▸ **Problem description**: Read through the data below and state how many of its lines contain the word "máxima", adding nothing.

▸ **Given entries**:

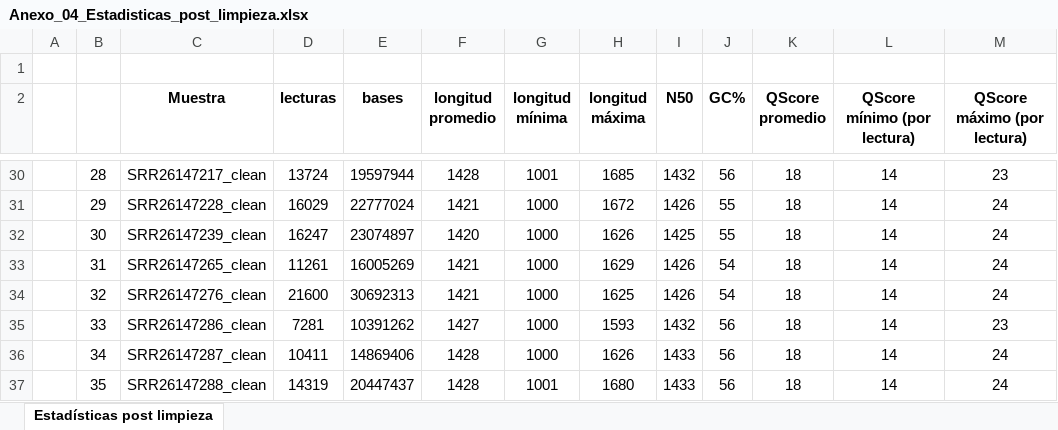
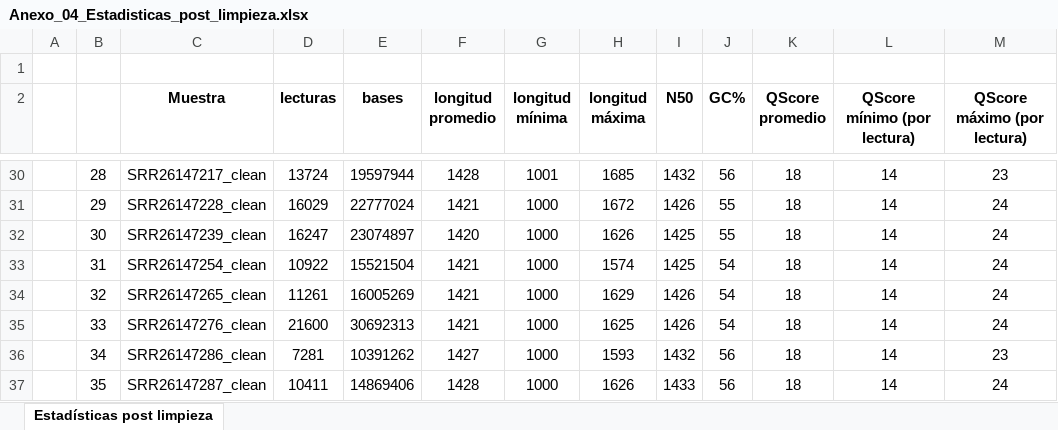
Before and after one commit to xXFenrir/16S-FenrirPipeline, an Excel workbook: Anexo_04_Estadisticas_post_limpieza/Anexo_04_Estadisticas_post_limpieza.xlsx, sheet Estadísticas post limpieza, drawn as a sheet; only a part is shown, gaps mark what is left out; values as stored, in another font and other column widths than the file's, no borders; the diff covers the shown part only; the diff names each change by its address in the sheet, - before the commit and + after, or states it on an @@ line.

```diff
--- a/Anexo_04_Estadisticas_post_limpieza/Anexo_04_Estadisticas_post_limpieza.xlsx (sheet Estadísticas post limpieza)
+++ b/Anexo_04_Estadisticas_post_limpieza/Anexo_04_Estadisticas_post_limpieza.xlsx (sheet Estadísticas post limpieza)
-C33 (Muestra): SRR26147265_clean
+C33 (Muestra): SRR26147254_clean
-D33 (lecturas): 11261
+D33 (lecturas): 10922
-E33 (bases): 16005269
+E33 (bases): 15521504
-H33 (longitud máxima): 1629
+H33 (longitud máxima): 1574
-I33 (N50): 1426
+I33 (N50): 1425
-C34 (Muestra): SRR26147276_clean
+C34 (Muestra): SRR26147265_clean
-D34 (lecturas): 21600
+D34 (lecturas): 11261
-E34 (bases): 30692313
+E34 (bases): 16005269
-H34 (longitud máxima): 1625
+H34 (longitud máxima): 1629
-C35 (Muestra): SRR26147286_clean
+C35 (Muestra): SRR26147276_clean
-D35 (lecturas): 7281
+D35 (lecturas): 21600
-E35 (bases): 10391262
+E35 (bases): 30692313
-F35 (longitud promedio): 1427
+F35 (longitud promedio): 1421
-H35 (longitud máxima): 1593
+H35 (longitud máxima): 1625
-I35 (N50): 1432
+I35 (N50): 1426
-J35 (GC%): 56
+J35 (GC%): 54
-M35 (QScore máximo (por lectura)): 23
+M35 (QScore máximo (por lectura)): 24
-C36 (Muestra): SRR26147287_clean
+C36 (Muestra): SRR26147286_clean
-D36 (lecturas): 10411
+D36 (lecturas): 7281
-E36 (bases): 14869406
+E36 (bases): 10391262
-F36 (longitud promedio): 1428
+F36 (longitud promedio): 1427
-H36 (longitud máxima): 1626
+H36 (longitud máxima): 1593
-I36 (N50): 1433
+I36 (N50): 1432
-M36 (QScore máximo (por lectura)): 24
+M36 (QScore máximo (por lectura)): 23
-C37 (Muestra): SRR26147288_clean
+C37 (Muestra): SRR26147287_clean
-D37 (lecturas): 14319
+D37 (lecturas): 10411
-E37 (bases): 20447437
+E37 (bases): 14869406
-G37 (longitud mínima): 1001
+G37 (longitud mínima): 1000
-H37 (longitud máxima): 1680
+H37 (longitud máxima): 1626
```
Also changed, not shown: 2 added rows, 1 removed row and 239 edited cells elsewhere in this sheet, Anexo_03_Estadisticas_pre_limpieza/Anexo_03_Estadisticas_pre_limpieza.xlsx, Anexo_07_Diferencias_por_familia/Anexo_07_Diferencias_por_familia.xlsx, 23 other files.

▸ **Result of this exercise**: 10